Council ponders 91% park

Despite finally gaining the support of several Chemainus groups and the Penelakut Tribe for a possible speedy end to the long-running Echo Heights dispute, North Cowichan Mayor Jon Lefebure could not get enough of his colleagues to back an idea that calls for 91 per cent of the site to become parkland.

Using the analogy of a baseball player who hit more successfully when he relaxed his grip, Lefebure asked both council and the community to loosen their hold on former ideas and embrace a plan that would see only nine per cent of the controversial piece of municipal land used for housing, and using R2 zoning to cover it.

His idea was that council could give a new park dedication bylaw first, second and third reading at that meeting, and then follow a public-approval process.

"The community has relaxed its stand; they’ve said if you can come this far, we can support you," he said.

Lefebure confessed that he, too, had held a rigid position for too long, looking for innovation and ways to maximize the return for the municipality.

"The lots created now will be top-value and will not compete with other developments," he said. "No one can say we have not examined this and it’s where all sides of the issue meet," he concluded.

Bernie Jones of the Chemainus Residents Association stood up at the meeting and urged council to support the proposal.

Creegan Drive resident Doug Freeburg said, "I see it as a reasonable balance."

The idea offers less density at a lower cost to the municipality, is more likely to happen

quickly and is also a greener solution, he added.

North Cowichan CAO Dave Devana told councillors that the municipality was giving up about $1.5 million in possible sales. However, "this proposal will still make $2 million and at significantly less risk. There is a simple road network and the services are already there."

Coun. Barb Lines said that she was happy to see this movement on the issue.

"The relationship between communities and council is important," she said.

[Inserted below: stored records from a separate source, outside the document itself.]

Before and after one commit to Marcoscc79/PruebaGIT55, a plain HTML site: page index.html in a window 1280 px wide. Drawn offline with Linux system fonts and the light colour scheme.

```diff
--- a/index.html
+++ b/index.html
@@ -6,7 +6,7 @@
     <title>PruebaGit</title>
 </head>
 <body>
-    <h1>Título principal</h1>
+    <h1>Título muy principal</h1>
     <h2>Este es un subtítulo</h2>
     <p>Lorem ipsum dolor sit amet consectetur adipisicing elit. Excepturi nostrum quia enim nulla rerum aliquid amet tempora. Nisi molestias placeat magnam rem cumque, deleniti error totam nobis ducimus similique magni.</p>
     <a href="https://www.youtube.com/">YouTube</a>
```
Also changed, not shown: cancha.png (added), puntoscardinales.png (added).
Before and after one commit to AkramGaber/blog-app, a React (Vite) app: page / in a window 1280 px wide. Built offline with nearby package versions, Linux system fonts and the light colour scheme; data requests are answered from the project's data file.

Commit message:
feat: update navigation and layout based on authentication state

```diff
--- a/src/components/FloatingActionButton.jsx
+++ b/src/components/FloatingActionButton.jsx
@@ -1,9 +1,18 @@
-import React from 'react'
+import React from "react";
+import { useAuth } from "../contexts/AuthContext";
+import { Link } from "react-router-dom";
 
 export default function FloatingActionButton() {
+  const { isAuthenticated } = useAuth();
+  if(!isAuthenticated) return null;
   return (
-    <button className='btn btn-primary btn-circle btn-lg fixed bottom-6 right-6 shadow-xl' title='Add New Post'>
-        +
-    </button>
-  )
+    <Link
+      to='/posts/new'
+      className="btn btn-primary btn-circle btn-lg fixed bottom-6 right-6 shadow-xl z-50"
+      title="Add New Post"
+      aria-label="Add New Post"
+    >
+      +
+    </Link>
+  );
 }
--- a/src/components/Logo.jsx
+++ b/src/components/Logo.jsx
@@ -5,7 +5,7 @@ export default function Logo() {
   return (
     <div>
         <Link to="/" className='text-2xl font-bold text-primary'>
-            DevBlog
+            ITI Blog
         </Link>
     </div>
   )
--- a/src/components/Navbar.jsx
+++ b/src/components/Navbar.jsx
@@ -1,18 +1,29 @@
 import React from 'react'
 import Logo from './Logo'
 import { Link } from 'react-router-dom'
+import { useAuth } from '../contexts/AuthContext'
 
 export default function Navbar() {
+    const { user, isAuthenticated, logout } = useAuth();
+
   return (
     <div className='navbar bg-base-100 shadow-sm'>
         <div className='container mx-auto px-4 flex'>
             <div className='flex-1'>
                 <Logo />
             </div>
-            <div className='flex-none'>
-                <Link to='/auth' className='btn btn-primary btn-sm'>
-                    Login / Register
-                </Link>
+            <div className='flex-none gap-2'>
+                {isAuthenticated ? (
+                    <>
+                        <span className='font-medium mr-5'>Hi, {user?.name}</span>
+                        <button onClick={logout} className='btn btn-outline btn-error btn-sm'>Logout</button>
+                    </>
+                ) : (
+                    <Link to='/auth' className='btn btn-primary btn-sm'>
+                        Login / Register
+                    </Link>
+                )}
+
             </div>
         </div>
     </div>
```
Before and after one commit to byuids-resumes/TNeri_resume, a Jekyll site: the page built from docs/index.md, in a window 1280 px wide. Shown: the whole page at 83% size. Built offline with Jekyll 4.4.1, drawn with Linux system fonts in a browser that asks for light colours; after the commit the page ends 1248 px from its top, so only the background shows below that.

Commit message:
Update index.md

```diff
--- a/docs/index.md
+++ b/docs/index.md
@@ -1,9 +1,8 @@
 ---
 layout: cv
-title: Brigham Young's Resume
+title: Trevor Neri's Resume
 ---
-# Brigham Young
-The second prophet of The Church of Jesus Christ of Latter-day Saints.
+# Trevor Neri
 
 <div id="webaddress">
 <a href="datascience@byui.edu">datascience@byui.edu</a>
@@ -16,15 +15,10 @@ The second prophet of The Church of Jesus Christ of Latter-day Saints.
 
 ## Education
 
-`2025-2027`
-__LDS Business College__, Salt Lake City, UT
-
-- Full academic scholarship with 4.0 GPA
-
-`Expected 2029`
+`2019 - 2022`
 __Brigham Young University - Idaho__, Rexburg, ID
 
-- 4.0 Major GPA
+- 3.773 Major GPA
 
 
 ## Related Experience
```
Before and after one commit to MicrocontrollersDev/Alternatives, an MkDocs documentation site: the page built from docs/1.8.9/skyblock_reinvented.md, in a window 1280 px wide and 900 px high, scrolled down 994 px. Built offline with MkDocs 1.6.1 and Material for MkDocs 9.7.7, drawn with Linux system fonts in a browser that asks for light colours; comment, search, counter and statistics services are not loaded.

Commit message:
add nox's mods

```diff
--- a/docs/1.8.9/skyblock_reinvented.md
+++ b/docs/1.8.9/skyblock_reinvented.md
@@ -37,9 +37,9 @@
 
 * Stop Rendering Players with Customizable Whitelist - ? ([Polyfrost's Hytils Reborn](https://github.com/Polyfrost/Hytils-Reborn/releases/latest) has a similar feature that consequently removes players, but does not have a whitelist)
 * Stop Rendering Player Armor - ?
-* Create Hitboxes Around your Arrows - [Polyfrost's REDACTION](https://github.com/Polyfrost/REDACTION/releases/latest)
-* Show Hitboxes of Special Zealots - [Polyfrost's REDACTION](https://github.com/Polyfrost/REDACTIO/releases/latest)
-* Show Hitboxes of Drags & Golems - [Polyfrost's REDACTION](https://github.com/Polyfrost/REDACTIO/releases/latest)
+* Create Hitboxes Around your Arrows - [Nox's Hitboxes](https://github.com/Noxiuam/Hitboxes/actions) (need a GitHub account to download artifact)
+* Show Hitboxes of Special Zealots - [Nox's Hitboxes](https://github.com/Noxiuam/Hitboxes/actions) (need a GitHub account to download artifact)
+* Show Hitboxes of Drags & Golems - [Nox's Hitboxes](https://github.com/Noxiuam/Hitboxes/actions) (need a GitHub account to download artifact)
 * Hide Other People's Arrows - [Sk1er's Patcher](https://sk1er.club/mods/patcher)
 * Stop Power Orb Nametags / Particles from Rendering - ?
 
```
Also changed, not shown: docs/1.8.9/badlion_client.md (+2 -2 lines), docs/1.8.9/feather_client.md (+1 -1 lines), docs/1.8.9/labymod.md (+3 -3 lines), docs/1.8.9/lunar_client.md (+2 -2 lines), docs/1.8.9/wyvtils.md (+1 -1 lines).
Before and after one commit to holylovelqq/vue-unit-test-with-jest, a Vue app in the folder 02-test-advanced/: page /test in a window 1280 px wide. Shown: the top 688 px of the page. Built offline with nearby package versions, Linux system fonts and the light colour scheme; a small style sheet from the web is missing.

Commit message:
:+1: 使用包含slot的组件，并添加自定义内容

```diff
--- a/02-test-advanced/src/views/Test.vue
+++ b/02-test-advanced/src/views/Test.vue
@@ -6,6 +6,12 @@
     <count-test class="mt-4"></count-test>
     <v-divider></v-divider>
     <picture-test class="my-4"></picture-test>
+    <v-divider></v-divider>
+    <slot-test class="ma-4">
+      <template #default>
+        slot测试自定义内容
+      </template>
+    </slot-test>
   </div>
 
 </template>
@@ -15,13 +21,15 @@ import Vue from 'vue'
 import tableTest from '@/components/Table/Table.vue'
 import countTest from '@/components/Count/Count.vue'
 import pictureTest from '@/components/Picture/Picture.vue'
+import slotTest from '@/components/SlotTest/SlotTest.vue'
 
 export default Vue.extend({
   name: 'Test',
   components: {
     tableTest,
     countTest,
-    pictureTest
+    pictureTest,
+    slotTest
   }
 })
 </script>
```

"This is a plan that brings unity. I think it’s a powerful opportunity for some healing," Coun. Kate Marsh agreed.

However, all the goodwill evaporated when it became clear that Lefebure could not get the two-thirds majority of council needed to go to a quicker public approval process.

Coun. John Koury wanted that extra $1.5 million.

Coun. Al Siebring said that, as far as he was concerned, "Echo Heights has never been all about the money but we have to maximize the return." Coun. Jennifer Woike also voted against the 91-9 split.

Marsh asked Koury if he would reconsider his decision to oppose Lefebure’s proposal so that council could take advantage of the good will generated and reduce possible public misunderstanding but his response was "No," concluding, "I don’t care how confusing it is."

The result was that council was only able to give first reading to the 91 per cent park dedication bylaw. It must now await second and third reading and that possibly could take two more council meetings, pushing the decision date into June.

Get local stories you won't find anywhere else right to your inbox.
Sign up here

Just Posted

LAKE FLASHBACK: Death, destruction and a big donation

Welcome to Lake Flashback. Reporter Sarah Simpson has been combing through old… Continue reading

Brentwood hosting 2A boys Island tourney

Mill Bay school aims for fourth straight provincials berth

Paper Excellence, owner of Crofton mill, hit by malware

Paper production in Crofton, and other mills, impacted by incident

UPDATE – Chemainus Secondary School fire Thursday morning being investigated as suspicious

Classes cancelled Friday due to ongoing investigation and damage

Chris Wilkinson column: Private seniors care homes must be more accountable

The lack of transparency of where the public funds are allocated is alarming

Blair says RCMP have met Wet’suwet’en conditions, calls for end to blockades

The Wet’suwet’en’s hereditary chiefs oppose the Coastal GasLink project

Health officials confirm sixth COVID-19 case in B.C.

Woman remains in isolation as Fraser Health officials investigate

Study says flu vaccine protected most people during unusual influenza season

Test-negative method was pioneered by the BC Centre for Disease Control in 2004

Saskatchewan and B.C. reach championship round at Scotties

British Columbia’s Corryn Brown locked up the last berth in Pool B

— Resident discovers five discarded hog heads in Vancouver Island ditch

WARNING: Graphic image may be upsetting to some readers

B.C. lawyer, professor look to piloting a mental-health court

In November, Nova Scotia’s mental-health court program marked 10 years of existence

COLUMN: Not an expert on First Nations government structures? Then maybe you should calm down

Consider your knowledge about First Nations governance structures before getting really, really mad

Meet the Wet’suwet’en who want the Coastal GasLink pipeline

Supporters of the pipeline are upset only one side is being heard nationwide

One dead in multi-vehicle collision involving logging truck on northern B.C. highway

DriveBC says highway expected to remain closed until 8 p.m.

Most Read